◆ **TASK REQUIREMENTS**: I'd like the data beneath this line reproduced exactly, without any of its images.

***

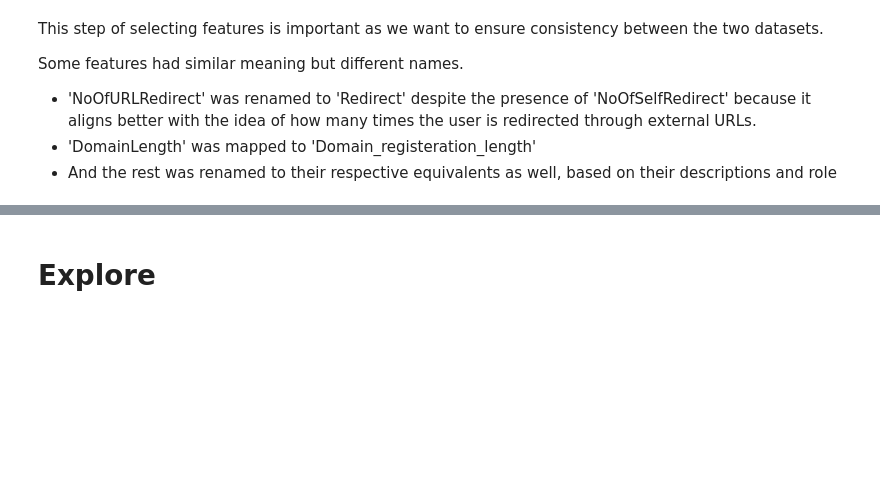
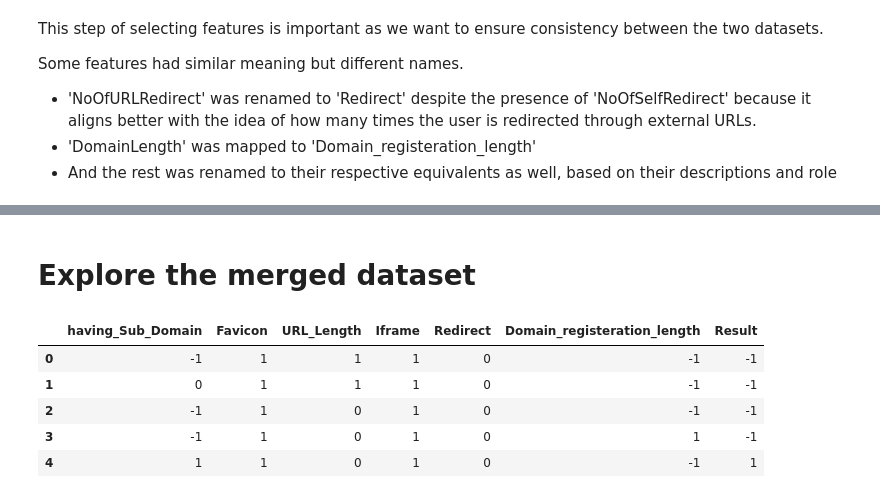
Before and after one commit to gabrielalaa/PhisingDetection, a Jupyter notebook: notebooks/merged_datasets.ipynb, the cells around one changed output, grey strips where cells are left out. Saved outputs shown, nothing was run; the diff lists cells and outputs as text; code cells hidden in the pictures; blank space fills up the shorter version.

```diff
--- a/notebooks/merged_datasets.ipynb
+++ b/notebooks/merged_datasets.ipynb
@@ -94,4 +110,4 @@ print(merged_df.head())
 # Save as csv
 merged_df.to_csv("../data/merged_dataset.csv", index=False)
 # %% [markdown]
-# Explore
+# Explore the merged dataset
@@ -97,0 +117,10 @@ merged_df.to_csv("../data/merged_dataset.csv", index=False)
+# %%
+# See the first 5 rows
+df.head()
+# %% [output]
+|  | having_Sub_Domain | Favicon | URL_Length | Iframe | Redirect | Domain_registeration_length | Result |
+| 0 | -1 | 1 | 1 | 1 | 0 | -1 | -1 |
+| 1 | 0 | 1 | 1 | 1 | 0 | -1 | -1 |
+| 2 | -1 | 1 | 0 | 1 | 0 | -1 | -1 |
+| 3 | -1 | 1 | 0 | 1 | 0 | 1 | -1 |
+| 4 | 1 | 1 | 0 | 1 | 0 | -1 | 1 |
```
Also changed, not shown: parts of 16 cells of this notebook, 2 other files.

***

◆ **RESPONSE TO THE EXERCISE**:
Before and after one commit to gabrielalaa/PhisingDetection, a Jupyter notebook: notebooks/merged_datasets.ipynb, the cells around one changed output, grey strips where cells are left out. Saved outputs shown, nothing was run; the diff lists cells and outputs as text; code cells hidden in the pictures; blank space fills up the shorter version.

```diff
--- a/notebooks/merged_datasets.ipynb
+++ b/notebooks/merged_datasets.ipynb
@@ -94,4 +110,4 @@ print(merged_df.head())
 # Save as csv
 merged_df.to_csv("../data/merged_dataset.csv", index=False)
 # %% [markdown]
-# Explore
+# Explore the merged dataset
@@ -97,0 +117,10 @@ merged_df.to_csv("../data/merged_dataset.csv", index=False)
+# %%
+# See the first 5 rows
+df.head()
+# %% [output]
+|  | having_Sub_Domain | Favicon | URL_Length | Iframe | Redirect | Domain_registeration_length | Result |
+| 0 | -1 | 1 | 1 | 1 | 0 | -1 | -1 |
+| 1 | 0 | 1 | 1 | 1 | 0 | -1 | -1 |
+| 2 | -1 | 1 | 0 | 1 | 0 | -1 | -1 |
+| 3 | -1 | 1 | 0 | 1 | 0 | 1 | -1 |
+| 4 | 1 | 1 | 0 | 1 | 0 | -1 | 1 |
```
Also changed, not shown: parts of 16 cells of this notebook, 2 other files.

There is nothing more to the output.